Both government-based and market-oriented strategies for innovation have contributed to the creation of the modern commercial internet. In Nurturing the Accumulation of Innovations: Lessons from the Internet (NBER Working Paper No. 15905), Shane Greenstein uses the example of the creation of the internet to analyze the strengths and weaknesses of two distinct ways of organizing a long-term program for accumulating innovation. One approach, which characterized the early development of the internet, relies on autonomous research institutions ("skunk works") to organize and nurture innovators. The other, which has applied more recently, relies on commercial markets to aggregate dispersed initiatives from a wide array of entrepreneurial participants.
The "skunk works" approach runs the risk that innovation will veer into areas where there is no demand, and thus no economic value. The pre-commercial Internet avoided some of those dangers because the participants in that phase of the internet assessed value from their own experiences. Their managers, in turn, nurtured them and permitted experimentation to blossom -- leading to useful and innovative applications, such as e-mail and packet switching. In addition, the Department of Defense and the National Science Foundation (NSF) played a pivotal role as "demanders" for innovation. Their substantial funding of research institutions, and their distributed investments to universities, supported the innovative activity that led to the breakthrough technologies that underlie today's Internet. This "skunk works" approach, however, restricted participation and truncated experimentation by excluding innovation along lines that did not support the "acceptable use" requirements of the government agencies. Such restrictions limited learning to an artificially narrow range of issues, and left a wide array of other applications untouched.
In contrast to the early "skunk works" days, the more recent commercial era of the Internet has played to the strength of market-based innovation. It has permitted decentralized exploration from commercial firms facing a wide array of incentives and a wide variety of circumstances. Once released to commercial interests, the Internet became the springboard for a dizzying array of applications that were not envisioned by the sponsoring government agencies.

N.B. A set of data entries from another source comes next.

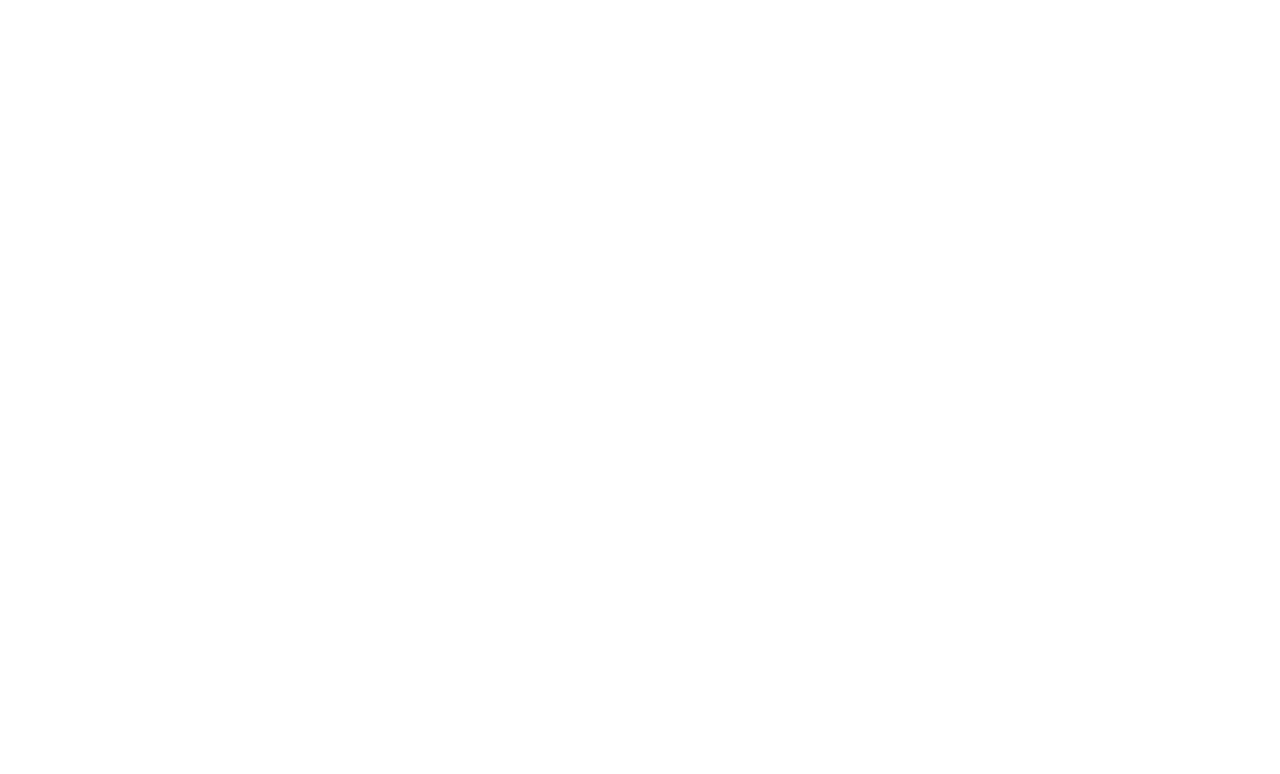
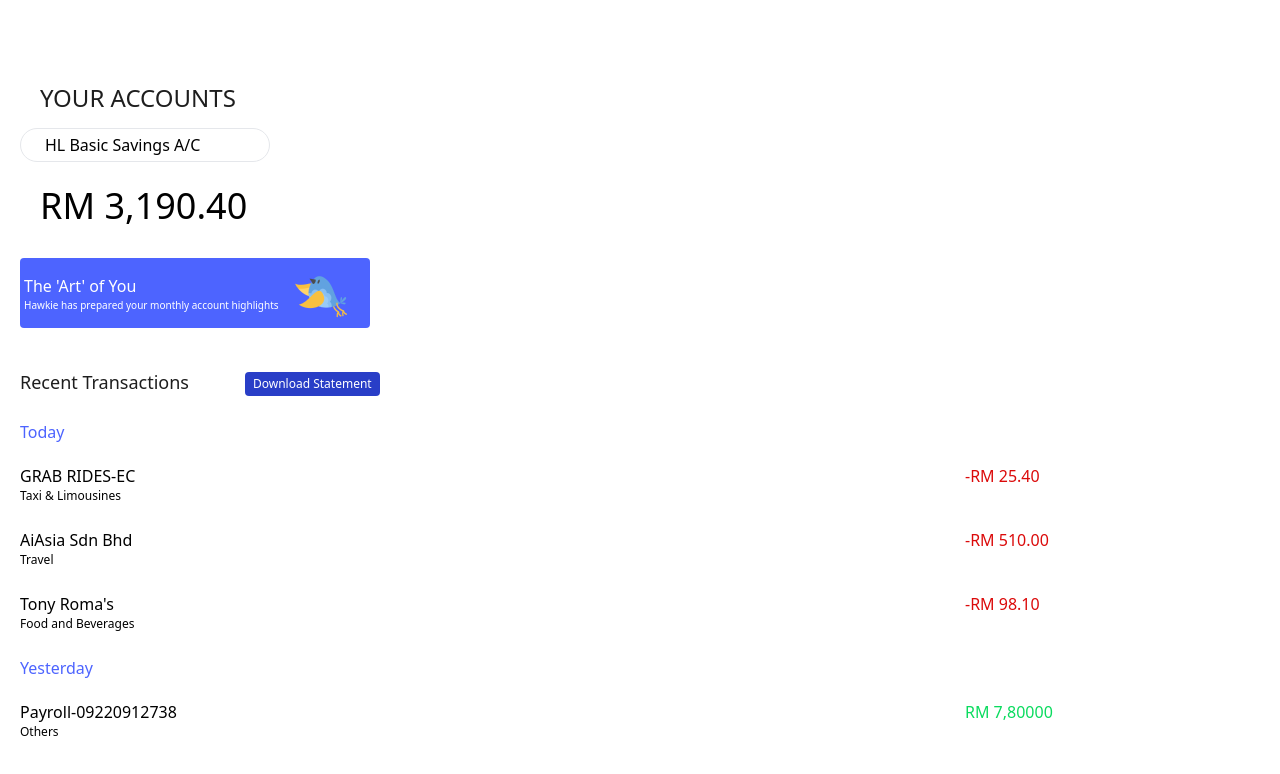
Before and after one commit to AndrewKzx/HLB-Hackathon-2022, a Nuxt app: page /account-page in a window 1280 px wide. Before the commit this address had no page. Shown: the top 774 px of the page. Built offline with nearby package versions, Linux system fonts and the light colour scheme.

Commit message:
updated page

```diff
--- /dev/null
+++ b/pages/account-page.vue
@@ -0,0 +1,90 @@
+<template>
+  <div>
+      <div class = "mt-20 mb-3 pl-10" style = "font-size : 24px; font-weight : 300; color: #1E1E1E">
+          YOUR ACCOUNTS
+      </div>
+
+      <div class = "pl-6 border pt-1 pb-1 rounded-full mb-2 ml-5" style = "width :250px">HL Basic Savings A/C</div>
+        <div class = "pl-10 mt-6 text-4xl mb-8">RM 3,190.40</div>
+       <NuxtLink to = "/" >
+          <div class = "pl-1 rounded ml-5 flex" style = "background-color : #4D64FF; width : 350px; height : 70px ">
+              <div class ="pt-3">
+                <div style = "font-size : 16px" class = "mt-1 text-white">
+                  The 'Art' of You
+              </div>
+              <div class = "pb-3 text-white" style="font-size : 10px;">
+                  Hawkie has prepared your monthly account highlights
+              </div>
+              </div>
+
+            <div>
+            <img src="../static/pngwing 1.png">
+            </div>
+          </div>
+
+
+      </NuxtLink>
+        <div class="mt-10 flex space-x-14 pl-5" >
+            <div class =" text-lg" style = "font-size : 18px; font-weight : 300; color: #1E1E1E">Recent Transactions</div>
+            <NuxtLink to = "/">
+            <div class ="text-xs mt-1 rounded text-white pl-2 pr-2 pb-1 pt-1" style = "background-color : #293EC7 ">Download Statement</div>
+            </NuxtLink>
+        </div>
+
+        <div class ="ml-5">
+            <div class ="mt-6 mb-5" style = "color :#4D64FF ">
+                Today
+            </div>
+            <div class = "flex mb-6">
+                <div class = "flex flex-col w-3/4">
+                    <div>GRAB RIDES-EC</div>
+                    <div class = "text-xs">Taxi & Limousines</div>
+
+                </div>
+                <div class = "w-1/4" style = "color :#DB0A0A">-RM 25.40</div>
+            </div>
+     <div class = "flex mb-6">
+                <div class = "flex flex-col w-3/4">
+                    <div>AiAsia Sdn Bhd</div>
+                    <div class = "text-xs">Travel</div>
+
+                </div>
+                <div class = "w-1/4 " style = "color :#DB0A0A">-RM 510.00</div>
+            </div>
+     <div class = "flex mb-6">
+                <div class = "flex flex-col w-3/4">
+                    <div>Tony Roma's</div>
+                    <div class = "text-xs">Food and Beverages</div>
+
+                </div>
+                <div class = "w-1/4 " style = "color :#DB0A0A">-RM 98.10</div>
+            </div>
+<!--red #DB0A0A G OADB5E -->
+            <div style = "color : #4D64FF" class = "mb-5">Yesterday</div>
+              <div class ="flex">
+                  <div class = "flex flex-col w-3/4">
+                      <div>Payroll-09220912738</div>
+                      <div class = "text-xs">Others</div>
+                  </div>
+
+                <div class = "w-1/4 " style = "color :#0ADB5E">RM 7,80000</div>
+
+            </div>
+        </div>
+
+
+  </div>
+
+
+
+</template>
+
+<script>
+export default {
+    name : 'AccountPage'
+}
+</script>
+
+<style>
+
+</style>
```
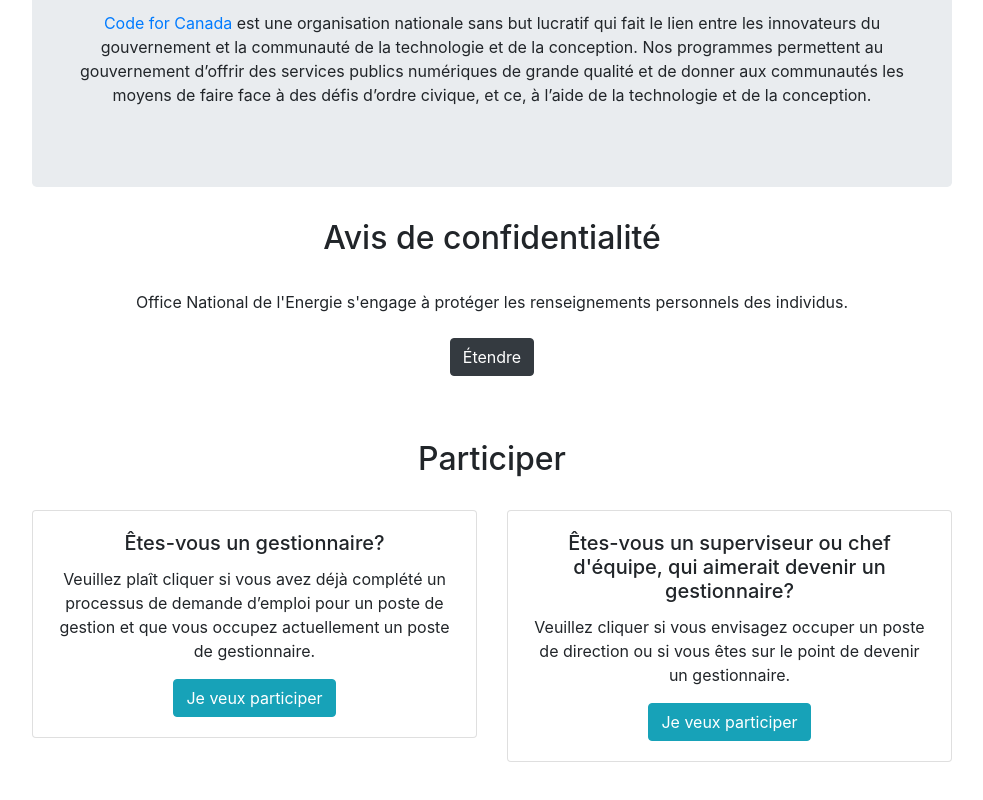
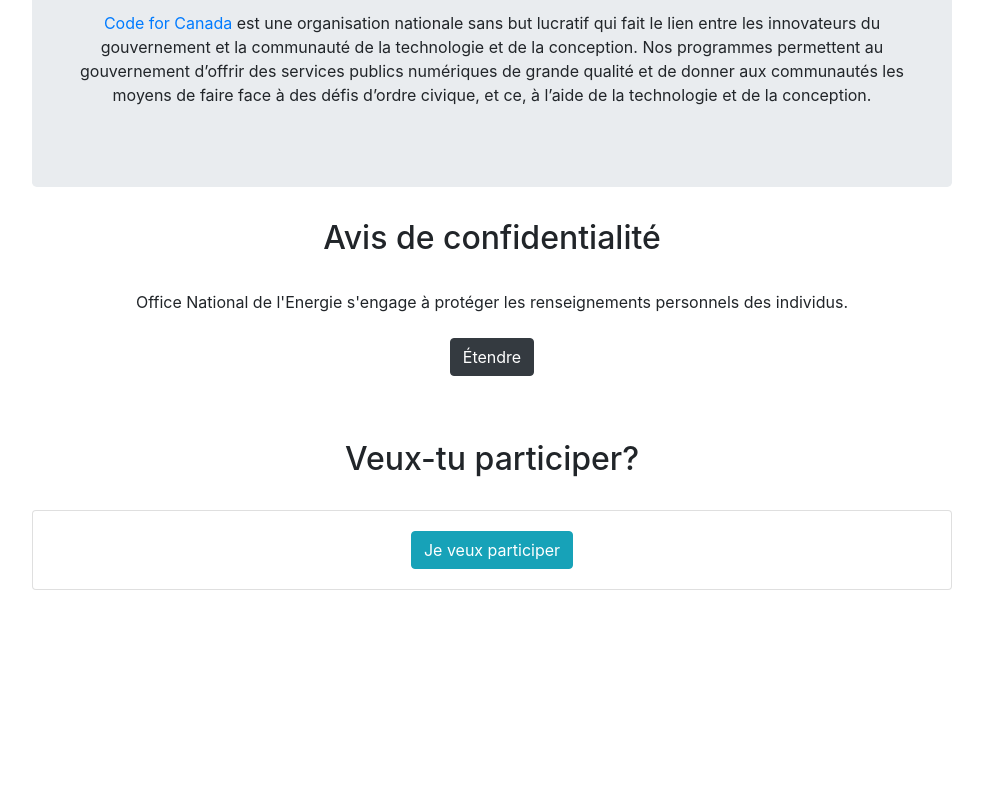
Before and after one commit to codeforcanada-cer/codeforcanada-cer.github.io, a plain HTML site: page fr/index.html in a window 1280 px wide. Shown: the part 729-1529 px from the top of the page, without its empty margins (148-1131 px from the left). After the commit the page ends 1367 px from the top, so only its background shows below. Drawn offline with nearby package versions, Linux system fonts and the light colour scheme.

Commit message:
updated participation header and cards

```diff
--- a/fr/index.html
+++ b/fr/index.html
@@ -147,37 +147,15 @@
 
                 <div class="row">
                     <div class="col-md-12">
-                        <h2 class="text-center">Participer</h2>
+                        <h2 class="text-center">Veux-tu participer?</h2>
                         <br />
                     </div>
                 </div>
                 <div class="row">
-                    <div class="col-sm-6">
+                    <div class="col-md-12">
                         <div class="card">
                             <div class="card-body">
-                                <h5 class="card-title">Êtes-vous un gestionnaire?</h5>
-                                <p class="card-text">
-                                    Veuillez plaît cliquer si vous avez déjà complété un
-                                    processus de demande d’emploi pour un poste de gestion et
-                                    que vous occupez actuellement un poste de gestionnaire.
-                                </p>
-                                <a href="./volunteer-mgr.html" class="btn btn-info">Je veux participer</a>
-                            </div>
-                        </div>
-                    </div>
-                    <div class="col-sm-6">
-                        <div class="card">
-                            <div class="card-body">
-                                <h5 class="card-title">
-                                    Êtes-vous un superviseur ou chef d'équipe, qui aimerait
-                                    devenir un gestionnaire?
-                                </h5>
-                                <p class="card-text">
-                                    Veuillez cliquer si vous envisagez occuper un poste de
-                                    direction ou si vous êtes sur le point de devenir un
-                                    gestionnaire.
-                                </p>
-                                <a href="./volunteer-mgr.html" class="btn btn-info">Je veux participer</a>
+                                <a href="https://docs.google.com/forms/d/e/1FAIpQLSfR0fyM0K3Gm9o9nXG7zlV2-h2yM94_tzcexqlprkoHT5EcWQ/viewform?usp=sf_link" class="btn btn-info">Je veux participer</a>
                             </div>
                         </div>
                     </div>
```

These applications include the World Wide Web and its associated browsing technology.
-- Lester Picker